### TASK STATEMENT
Report each line from the data below that holds the word "good".

§ §

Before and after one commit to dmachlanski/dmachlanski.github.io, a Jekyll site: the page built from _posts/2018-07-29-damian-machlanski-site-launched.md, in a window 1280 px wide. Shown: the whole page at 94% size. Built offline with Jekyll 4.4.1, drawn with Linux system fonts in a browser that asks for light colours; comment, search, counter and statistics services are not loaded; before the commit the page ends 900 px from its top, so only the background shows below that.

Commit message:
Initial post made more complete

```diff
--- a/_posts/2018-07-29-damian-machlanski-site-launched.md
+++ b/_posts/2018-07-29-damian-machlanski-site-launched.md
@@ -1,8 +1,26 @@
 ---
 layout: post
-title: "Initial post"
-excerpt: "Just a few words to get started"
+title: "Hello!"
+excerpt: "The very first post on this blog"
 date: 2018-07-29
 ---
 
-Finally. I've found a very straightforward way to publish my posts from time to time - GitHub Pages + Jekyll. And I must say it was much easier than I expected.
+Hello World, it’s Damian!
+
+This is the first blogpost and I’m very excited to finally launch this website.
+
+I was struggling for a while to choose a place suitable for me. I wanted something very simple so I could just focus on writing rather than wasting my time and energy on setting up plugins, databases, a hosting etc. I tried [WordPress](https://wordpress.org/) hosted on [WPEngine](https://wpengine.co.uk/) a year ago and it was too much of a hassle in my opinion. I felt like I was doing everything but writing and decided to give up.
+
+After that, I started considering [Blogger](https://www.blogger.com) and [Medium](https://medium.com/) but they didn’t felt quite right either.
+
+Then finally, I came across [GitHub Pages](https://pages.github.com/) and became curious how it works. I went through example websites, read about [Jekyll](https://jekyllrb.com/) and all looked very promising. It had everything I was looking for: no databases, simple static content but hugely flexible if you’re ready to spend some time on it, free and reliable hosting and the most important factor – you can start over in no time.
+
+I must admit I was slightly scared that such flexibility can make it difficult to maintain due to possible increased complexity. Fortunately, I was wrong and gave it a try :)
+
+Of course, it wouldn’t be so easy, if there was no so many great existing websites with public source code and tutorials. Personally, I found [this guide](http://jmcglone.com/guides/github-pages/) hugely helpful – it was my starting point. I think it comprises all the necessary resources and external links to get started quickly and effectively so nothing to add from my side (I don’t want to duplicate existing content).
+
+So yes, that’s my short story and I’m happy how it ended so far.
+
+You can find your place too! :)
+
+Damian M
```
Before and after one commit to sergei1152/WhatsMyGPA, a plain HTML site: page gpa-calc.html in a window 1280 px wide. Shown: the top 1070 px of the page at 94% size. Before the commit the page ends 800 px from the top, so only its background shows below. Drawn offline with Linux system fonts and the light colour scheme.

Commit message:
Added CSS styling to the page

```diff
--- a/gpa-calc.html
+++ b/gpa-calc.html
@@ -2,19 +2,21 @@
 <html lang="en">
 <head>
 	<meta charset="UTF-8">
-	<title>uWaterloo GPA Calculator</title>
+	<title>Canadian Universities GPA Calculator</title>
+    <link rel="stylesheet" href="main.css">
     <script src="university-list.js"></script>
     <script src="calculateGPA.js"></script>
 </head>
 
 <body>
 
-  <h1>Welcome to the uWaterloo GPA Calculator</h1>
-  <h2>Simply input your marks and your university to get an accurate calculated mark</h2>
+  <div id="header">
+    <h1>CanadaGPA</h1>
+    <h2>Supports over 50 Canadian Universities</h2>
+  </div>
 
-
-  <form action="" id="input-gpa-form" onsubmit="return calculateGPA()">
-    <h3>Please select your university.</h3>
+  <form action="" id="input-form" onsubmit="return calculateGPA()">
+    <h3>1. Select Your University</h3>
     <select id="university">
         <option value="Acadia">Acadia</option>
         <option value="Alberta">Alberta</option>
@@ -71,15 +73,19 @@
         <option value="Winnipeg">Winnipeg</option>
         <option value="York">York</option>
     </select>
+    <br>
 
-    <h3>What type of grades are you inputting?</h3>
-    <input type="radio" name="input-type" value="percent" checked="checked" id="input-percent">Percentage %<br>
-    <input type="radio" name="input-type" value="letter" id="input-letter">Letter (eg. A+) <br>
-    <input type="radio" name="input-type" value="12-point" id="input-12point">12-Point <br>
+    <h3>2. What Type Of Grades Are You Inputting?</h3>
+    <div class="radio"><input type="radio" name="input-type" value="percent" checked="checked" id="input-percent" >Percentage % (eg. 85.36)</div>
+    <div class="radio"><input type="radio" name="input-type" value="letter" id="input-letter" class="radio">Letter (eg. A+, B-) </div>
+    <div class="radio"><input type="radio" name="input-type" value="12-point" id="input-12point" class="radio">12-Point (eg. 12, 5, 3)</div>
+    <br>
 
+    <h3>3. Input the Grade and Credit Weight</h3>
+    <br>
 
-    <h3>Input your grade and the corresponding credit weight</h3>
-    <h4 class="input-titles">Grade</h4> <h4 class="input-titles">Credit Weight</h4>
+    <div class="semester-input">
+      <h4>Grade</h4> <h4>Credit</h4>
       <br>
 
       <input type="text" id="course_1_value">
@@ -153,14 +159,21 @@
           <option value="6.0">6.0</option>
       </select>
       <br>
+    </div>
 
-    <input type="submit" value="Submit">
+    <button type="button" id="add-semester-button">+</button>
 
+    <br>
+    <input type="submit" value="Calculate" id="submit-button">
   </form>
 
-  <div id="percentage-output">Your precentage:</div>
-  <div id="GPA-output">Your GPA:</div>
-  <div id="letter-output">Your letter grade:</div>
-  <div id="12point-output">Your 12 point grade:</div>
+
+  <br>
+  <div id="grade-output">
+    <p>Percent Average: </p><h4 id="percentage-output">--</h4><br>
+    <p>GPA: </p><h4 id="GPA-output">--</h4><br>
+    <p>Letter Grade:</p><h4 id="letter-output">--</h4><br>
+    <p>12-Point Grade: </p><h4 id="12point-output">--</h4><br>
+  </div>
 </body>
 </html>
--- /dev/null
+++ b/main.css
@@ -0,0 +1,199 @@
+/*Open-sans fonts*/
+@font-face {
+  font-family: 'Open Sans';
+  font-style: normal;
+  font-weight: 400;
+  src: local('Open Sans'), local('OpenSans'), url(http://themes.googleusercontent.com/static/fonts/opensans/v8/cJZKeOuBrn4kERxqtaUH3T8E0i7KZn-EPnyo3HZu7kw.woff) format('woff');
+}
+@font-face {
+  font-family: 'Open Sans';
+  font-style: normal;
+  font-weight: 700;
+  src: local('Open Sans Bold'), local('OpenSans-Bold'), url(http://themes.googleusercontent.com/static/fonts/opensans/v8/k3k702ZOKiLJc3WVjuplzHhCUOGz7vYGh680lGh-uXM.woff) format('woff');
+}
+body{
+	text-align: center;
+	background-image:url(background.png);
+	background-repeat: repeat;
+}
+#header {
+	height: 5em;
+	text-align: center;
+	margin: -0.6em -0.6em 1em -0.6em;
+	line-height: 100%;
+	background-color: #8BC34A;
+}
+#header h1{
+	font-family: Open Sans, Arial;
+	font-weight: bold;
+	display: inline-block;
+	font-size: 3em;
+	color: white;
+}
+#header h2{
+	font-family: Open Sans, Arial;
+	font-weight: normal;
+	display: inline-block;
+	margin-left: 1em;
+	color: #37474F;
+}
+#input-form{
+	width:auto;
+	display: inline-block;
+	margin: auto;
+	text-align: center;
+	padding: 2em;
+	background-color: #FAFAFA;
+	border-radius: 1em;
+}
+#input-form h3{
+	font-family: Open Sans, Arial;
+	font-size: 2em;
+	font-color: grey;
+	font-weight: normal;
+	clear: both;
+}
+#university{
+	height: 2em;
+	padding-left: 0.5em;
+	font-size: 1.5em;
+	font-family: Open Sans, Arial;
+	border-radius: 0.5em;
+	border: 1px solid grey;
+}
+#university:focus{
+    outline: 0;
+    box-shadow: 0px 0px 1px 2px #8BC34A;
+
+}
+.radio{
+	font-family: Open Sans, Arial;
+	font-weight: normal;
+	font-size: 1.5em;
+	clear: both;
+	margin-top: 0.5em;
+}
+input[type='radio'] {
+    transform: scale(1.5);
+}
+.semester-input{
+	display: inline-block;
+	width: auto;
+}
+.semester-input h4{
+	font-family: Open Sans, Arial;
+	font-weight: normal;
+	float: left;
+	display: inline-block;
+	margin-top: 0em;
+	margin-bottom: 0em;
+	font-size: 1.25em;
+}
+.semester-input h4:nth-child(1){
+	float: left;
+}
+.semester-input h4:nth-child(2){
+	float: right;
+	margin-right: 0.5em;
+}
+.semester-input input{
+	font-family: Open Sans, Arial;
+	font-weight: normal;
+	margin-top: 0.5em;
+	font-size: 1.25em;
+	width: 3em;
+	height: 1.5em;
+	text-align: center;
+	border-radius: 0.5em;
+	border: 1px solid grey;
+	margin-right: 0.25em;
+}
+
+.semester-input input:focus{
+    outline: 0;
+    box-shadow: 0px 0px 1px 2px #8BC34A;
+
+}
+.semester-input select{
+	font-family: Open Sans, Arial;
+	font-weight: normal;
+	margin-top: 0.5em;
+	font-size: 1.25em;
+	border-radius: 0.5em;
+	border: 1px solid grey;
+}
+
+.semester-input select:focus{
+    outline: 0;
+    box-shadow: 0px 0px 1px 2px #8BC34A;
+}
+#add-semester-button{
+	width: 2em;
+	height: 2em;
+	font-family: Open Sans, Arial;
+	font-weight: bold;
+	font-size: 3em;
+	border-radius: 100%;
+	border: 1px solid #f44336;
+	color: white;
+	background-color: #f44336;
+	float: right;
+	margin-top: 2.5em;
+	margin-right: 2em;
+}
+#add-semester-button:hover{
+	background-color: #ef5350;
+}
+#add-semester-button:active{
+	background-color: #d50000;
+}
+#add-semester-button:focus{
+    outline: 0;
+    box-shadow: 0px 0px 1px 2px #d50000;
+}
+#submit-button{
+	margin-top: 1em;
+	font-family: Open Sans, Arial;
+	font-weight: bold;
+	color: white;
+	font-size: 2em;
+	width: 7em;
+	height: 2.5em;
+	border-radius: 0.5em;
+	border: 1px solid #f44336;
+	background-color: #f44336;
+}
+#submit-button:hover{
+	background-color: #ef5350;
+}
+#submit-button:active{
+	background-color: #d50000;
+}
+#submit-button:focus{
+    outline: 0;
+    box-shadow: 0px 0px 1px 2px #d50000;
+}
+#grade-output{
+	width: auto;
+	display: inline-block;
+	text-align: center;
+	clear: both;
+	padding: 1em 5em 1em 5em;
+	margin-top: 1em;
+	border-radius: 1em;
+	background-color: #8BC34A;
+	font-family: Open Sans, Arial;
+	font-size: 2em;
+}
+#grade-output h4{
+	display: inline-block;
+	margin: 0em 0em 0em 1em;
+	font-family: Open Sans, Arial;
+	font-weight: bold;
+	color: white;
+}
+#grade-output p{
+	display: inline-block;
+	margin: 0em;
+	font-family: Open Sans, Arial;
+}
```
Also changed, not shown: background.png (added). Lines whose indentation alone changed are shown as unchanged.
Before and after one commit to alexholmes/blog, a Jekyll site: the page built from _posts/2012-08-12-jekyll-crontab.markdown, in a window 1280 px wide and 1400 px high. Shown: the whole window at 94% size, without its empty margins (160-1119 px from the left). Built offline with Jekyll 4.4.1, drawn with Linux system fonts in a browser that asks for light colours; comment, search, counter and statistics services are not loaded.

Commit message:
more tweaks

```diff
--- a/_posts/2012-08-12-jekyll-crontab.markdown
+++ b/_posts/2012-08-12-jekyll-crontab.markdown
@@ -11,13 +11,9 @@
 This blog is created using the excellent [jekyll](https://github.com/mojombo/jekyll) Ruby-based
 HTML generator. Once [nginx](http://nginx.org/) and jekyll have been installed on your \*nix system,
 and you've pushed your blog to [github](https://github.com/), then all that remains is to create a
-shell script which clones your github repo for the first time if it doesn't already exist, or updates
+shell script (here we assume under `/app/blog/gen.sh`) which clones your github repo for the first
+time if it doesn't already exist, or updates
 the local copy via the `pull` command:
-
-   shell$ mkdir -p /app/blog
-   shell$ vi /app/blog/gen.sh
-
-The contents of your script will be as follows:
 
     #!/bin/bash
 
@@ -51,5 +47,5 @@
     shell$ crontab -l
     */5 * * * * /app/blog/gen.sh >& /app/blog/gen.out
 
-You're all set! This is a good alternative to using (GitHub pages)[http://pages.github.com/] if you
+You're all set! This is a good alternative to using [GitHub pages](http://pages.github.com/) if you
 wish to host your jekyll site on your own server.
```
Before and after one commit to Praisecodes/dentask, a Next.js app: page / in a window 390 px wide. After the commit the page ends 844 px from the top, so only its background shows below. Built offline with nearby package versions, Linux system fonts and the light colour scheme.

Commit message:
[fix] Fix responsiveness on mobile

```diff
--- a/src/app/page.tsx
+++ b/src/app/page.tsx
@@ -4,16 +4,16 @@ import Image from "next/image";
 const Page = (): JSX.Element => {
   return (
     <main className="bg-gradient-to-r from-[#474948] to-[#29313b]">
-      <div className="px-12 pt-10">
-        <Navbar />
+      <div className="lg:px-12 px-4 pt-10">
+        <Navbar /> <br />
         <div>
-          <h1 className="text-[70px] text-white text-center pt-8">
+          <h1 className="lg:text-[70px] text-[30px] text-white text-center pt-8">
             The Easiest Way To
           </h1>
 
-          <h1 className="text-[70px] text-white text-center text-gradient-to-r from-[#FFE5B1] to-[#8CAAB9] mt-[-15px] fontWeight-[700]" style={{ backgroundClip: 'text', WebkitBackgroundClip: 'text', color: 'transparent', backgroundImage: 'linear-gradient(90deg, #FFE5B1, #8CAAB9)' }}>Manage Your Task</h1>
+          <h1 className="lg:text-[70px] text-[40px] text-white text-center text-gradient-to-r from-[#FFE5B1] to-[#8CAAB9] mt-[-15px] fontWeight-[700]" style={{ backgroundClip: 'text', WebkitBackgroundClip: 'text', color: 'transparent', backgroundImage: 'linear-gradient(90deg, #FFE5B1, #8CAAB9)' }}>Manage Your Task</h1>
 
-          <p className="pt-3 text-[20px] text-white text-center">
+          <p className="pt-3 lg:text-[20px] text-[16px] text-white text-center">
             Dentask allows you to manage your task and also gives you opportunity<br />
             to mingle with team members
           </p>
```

§ §

### EXERCISE OUTPUT
-You're all set! This is a good alternative to using (GitHub pages)[http://pages.github.com/] if you
+You're all set! This is a good alternative to using [GitHub pages](http://pages.github.com/) if you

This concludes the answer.